We have been mapping Paul’s prayer life for the Colossian church, and part of that prayer includes now this prayer for strength, and particularly prayer for the strength to endure. They had reason to give up, it seemed. Many false teachers had crept into the church and were confusing the congregation with all sorts of perversions of the gospel. Paul wants them to hang on, to endure and to remember what precisely God has already accomplished for them. He writes:
May you be strengthened with all power, according to his glorious might, for all endurance and patience with joy, 12 giving thanks1 to the Father, who has qualified you2 to share in the inheritance of the saints in light. 13 He has delivered us from the domain of darkness and transferred us to the kingdom of his beloved Son, 14 in whom we have redemption, the forgiveness of sins. (Colossians 1:11-14)
There are several key features of this particular part of Paul’s prayer.
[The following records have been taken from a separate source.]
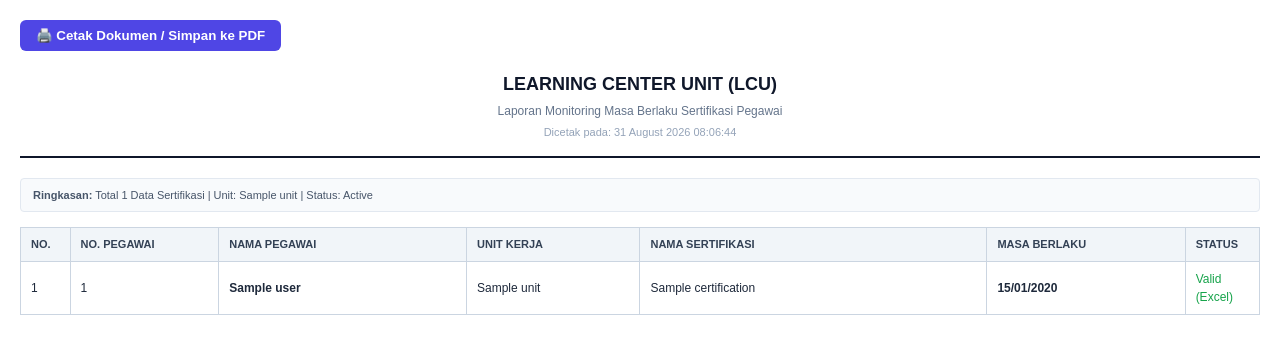
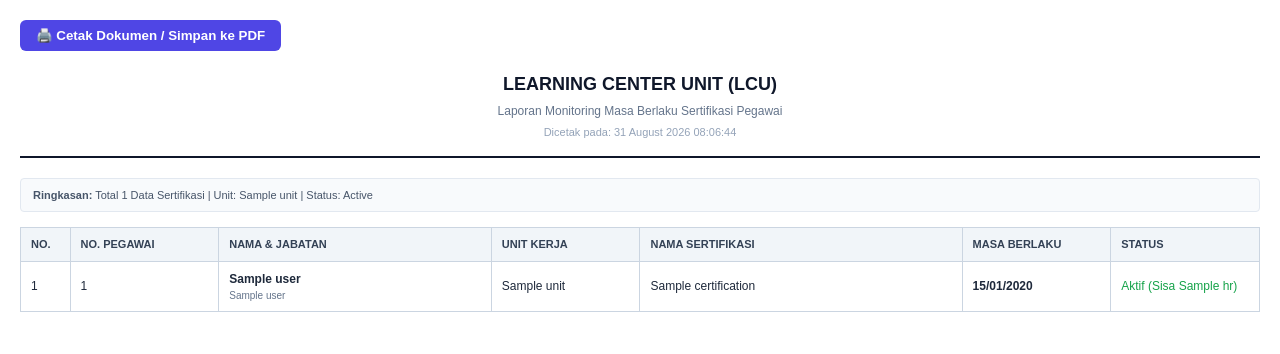
Before and after one commit to ragepanz/certification-dashboard, a Laravel app: template resources/views/reports/print.blade.php in a window 1280 px wide. Shown: the top 354 px of the page. Run offline with Laravel 12, Linux system fonts and the light colour scheme; the template is opened without the code that fills it: most values are stand-ins (such as "Sample title", 1, 10 or a date in 2020); parts of the project's set-up code (start-up, migrations or seed data) failed here and were passed over; some libraries are stand-ins or nearby versions.

```diff
--- a/resources/views/reports/print.blade.php
+++ b/resources/views/reports/print.blade.php
@@ -45,10 +45,10 @@
             <tr>
                 <th style="width: 4%;">No.</th>
                 <th style="width: 12%;">No. Pegawai</th>
-                <th style="width: 20%;">Nama Pegawai</th>
-                <th style="width: 14%;">Unit Kerja</th>
-                <th style="width: 28%;">Nama Sertifikasi</th>
-                <th style="width: 16%;">Masa Berlaku</th>
+                <th style="width: 22%;">Nama & Jabatan</th>
+                <th style="width: 12%;">Unit Kerja</th>
+                <th style="width: 26%;">Nama Sertifikasi</th>
+                <th style="width: 12%;">Masa Berlaku</th>
                 <th style="width: 12%;">Status</th>
             </tr>
         </thead>
@@ -60,7 +60,12 @@
                 <tr>
                     <td>{{ $index + 1 }}</td>
                     <td>{{ $cert->user->employee_number ?? '-' }}</td>
-                    <td><strong>{{ $cert->user->name ?? '-' }}</strong></td>
+                    <td>
+                        <strong>{{ $cert->user->name ?? '-' }}</strong>
+                        @if($cert->user->job_title)
+                            <div style="font-size: 10px; color: #64748b;">{{ $cert->user->job_title }}</div>
+                        @endif
+                    </td>
                     <td>{{ $cert->user->unit ?? '-' }}</td>
                     <td>{{ $cert->certificate_name }}</td>
                     <td>
@@ -72,21 +77,13 @@
                     </td>
                     <td>
                         @if($cert->expiry_date === null)
-                            <span class="status-active">Permanen (Tanpa Expired)</span>
-                        @elseif($cert->overridden_by_excel)
-                            @if($cert->status === 'expired')
-                                <span class="status-expired">Expired (Excel)</span>
-                            @elseif($cert->status === 'warning')
-                                <span class="status-warning">Akan Expired (Excel)</span>
-                            @else
-                                <span class="status-active">Valid (Excel)</span>
-                            @endif
+                            <span class="status-active">Permanen</span>
                         @elseif($cert->status === 'expired')
-                            <span class="status-expired">Expired ({{ $days }} hr)</span>
+                            <span class="status-expired">Expired (Lewat {{ abs($days) }} hr)</span>
                         @elseif($cert->status === 'warning')
-                            <span class="status-warning">Akan Expired ({{ $days }} hr)</span>
+                            <span class="status-warning">Akan Expired (Sisa {{ $days }} hr)</span>
                         @else
-                            <span class="status-active">Aktif ({{ $days }} hr)</span>
+                            <span class="status-active">Aktif (Sisa {{ $days }} hr)</span>
                         @endif
                     </td>
                 </tr>
```
Also changed, not shown: app/Http/Controllers/DashboardController.php (+8 -0 lines), resources/views/dashboard/admin.blade.php (+21 -5 lines), resources/views/dashboard/employee.blade.php (+20 -1 lines).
A quick glance at them each will help us in our prayers.
Paul prays for the Colossians to be strengthened with all God glorious power. This is not a prayer that they would find some internal strength. It’s not a prayer that they would pull themselves up by their boot straps. Paul recognizes that only God’s supernatural power can accomplish what the Colossians need. May part of the reason we don’t pray this way for one another is that we are either unconvinced of God’s “glorious might” or we dont’ know enough about one another’s struggles to see the need for that might. Paul prays for God to empower as only he can. We ought to follow in that manner.
Paul also has a purpose in mind. He’s not just praying for power arbitrarily, but he is praying for God’s power with this expressed purpose in mind: for all endurance and joy. Once again we are reminded that the Christian life is hard. It’s easy to be discouraged in your walk with Jesus, it’s easy to be discouraged by your failures, and it’s tempting to surrender to sin, false belief, or simply give up on Jesus all together. I know I see people weekly who struggle with these realities. And it seems like the more we know about God and the more we know about ourselves the more frustrating our “following” gets. In light of that we ought to pray like Paul does here. We ought to pray for spiritual strength to endure these “valley” moments. Patience too is not easy to come by at times. But since the fruit of the Spirit of God is “patience,” we can pray for his working in us.
Paul, finally, grounds the whole prayer in the reality of the gospel. He states plainly that we ought “with joy” to give thanks to God for his glorious gospel. This gospel has qualified us to share in the inheritance of the saints. This gospel has freed us from the domain of darkness and brought us into the Kingdom of His beloved Son. The ground for all these prayers is the saving work of Jesus Christ. These are special prayers that we pray for our brothers and sisters in Christ. We can’t pray these things for just anyone, for they are reserved for those who know Jesus personally as Lord and Savior. We do have the privilege of praying them for one another, and yet often we do not.
I want to encourage you this week to pray for the members of your congregation. Pray for those who worship with you, who stand alongside you, who suffer and rejoice around you. Pray that they would be strengthen with all God’s power to endure the Christian life. Pray this for your friends, and ask them to pray it for you too. For we all need God’s glorious might.